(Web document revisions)
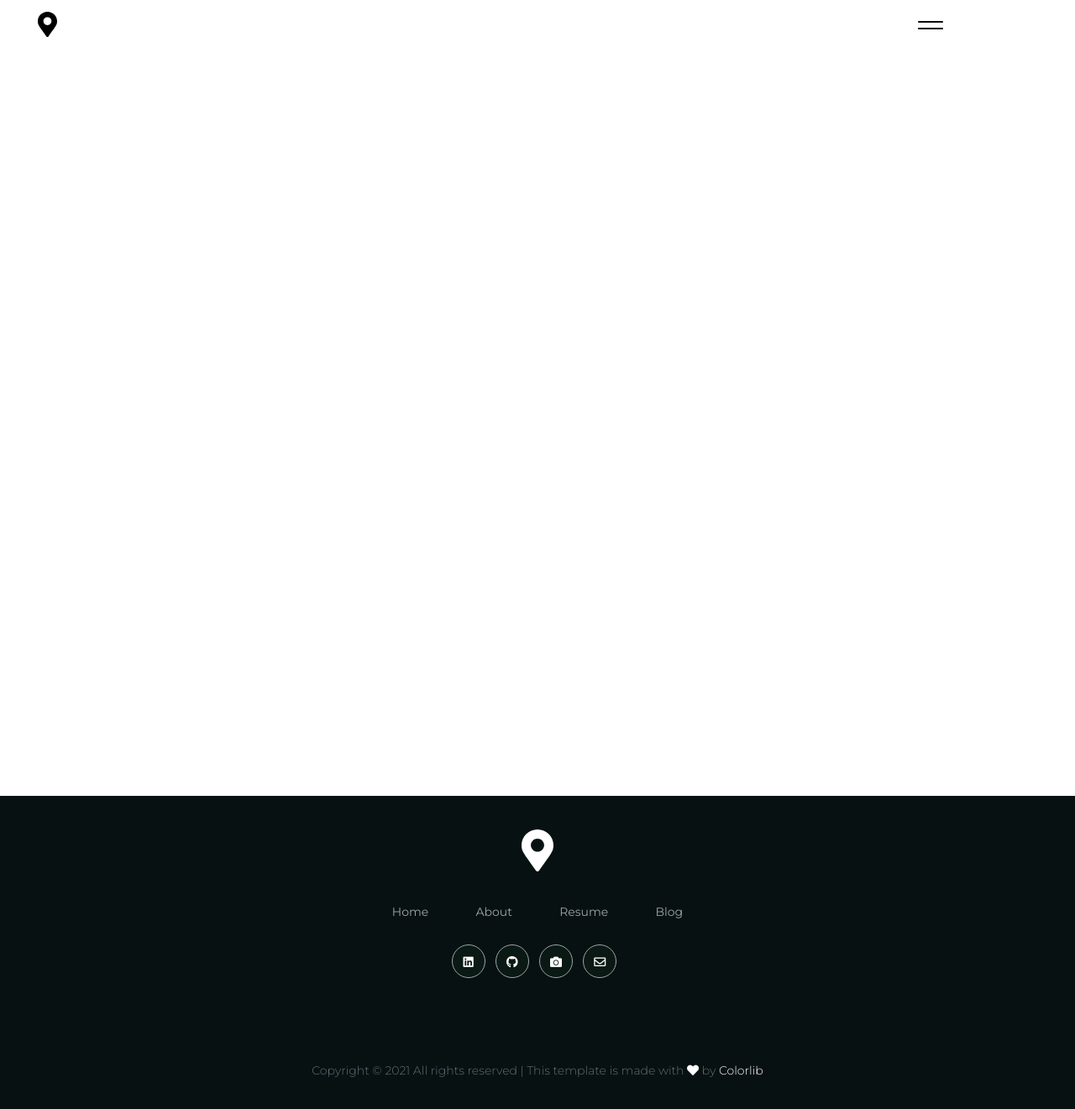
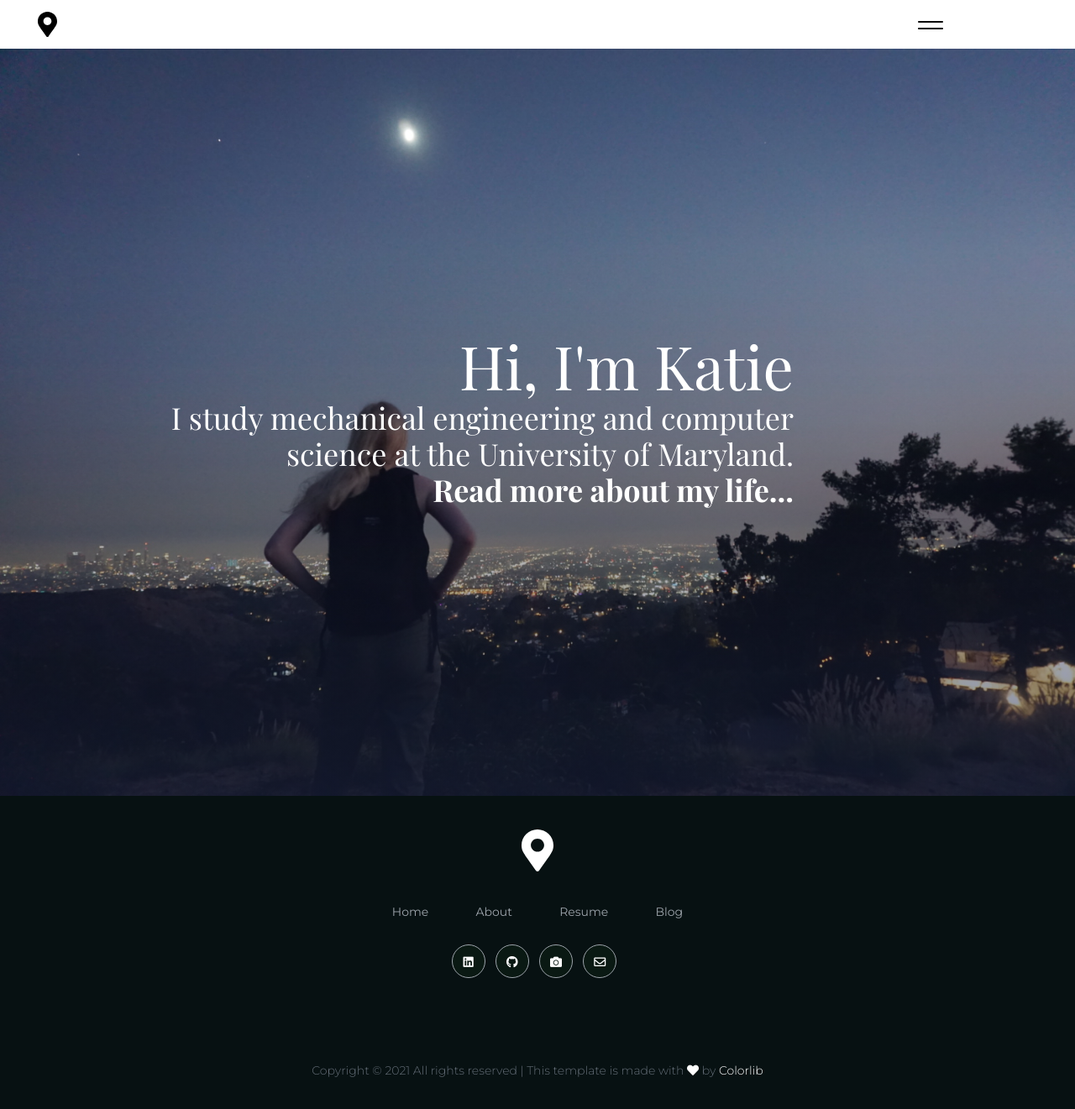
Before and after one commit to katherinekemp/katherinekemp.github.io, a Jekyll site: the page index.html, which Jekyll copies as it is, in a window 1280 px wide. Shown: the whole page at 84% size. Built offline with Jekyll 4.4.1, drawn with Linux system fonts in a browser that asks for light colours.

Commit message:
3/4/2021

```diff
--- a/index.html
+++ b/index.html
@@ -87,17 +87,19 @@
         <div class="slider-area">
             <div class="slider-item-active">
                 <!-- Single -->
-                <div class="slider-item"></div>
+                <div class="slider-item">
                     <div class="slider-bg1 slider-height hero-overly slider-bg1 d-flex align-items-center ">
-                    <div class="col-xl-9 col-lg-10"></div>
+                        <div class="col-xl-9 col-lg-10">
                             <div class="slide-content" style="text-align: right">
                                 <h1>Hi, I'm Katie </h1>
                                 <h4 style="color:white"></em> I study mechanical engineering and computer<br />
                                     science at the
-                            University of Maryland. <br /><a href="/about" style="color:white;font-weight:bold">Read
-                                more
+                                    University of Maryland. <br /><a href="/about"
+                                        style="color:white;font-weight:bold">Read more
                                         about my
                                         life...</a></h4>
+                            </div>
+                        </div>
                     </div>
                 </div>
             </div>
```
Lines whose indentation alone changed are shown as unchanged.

--

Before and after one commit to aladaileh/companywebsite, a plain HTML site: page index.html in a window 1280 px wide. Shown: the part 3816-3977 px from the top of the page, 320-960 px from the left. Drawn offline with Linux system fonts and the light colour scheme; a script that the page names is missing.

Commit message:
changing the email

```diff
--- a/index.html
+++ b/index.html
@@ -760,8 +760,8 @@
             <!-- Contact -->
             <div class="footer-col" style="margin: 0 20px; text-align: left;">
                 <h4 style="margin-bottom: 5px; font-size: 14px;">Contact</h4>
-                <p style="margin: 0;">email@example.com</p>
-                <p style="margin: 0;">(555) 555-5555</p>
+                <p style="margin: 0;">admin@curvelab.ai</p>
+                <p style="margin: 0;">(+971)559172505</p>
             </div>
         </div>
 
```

**WORK TO BE COMPLETED**:
Copy out, from the data above, every line holding the word "class".

**TASK RESPONSE**:
         <div class="slider-area">
             <div class="slider-item-active">
-                <div class="slider-item"></div>
+                <div class="slider-item">
                     <div class="slider-bg1 slider-height hero-overly slider-bg1 d-flex align-items-center ">
-                    <div class="col-xl-9 col-lg-10"></div>
+                        <div class="col-xl-9 col-lg-10">
                             <div class="slide-content" style="text-align: right">
             <div class="footer-col" style="margin: 0 20px; text-align: left;">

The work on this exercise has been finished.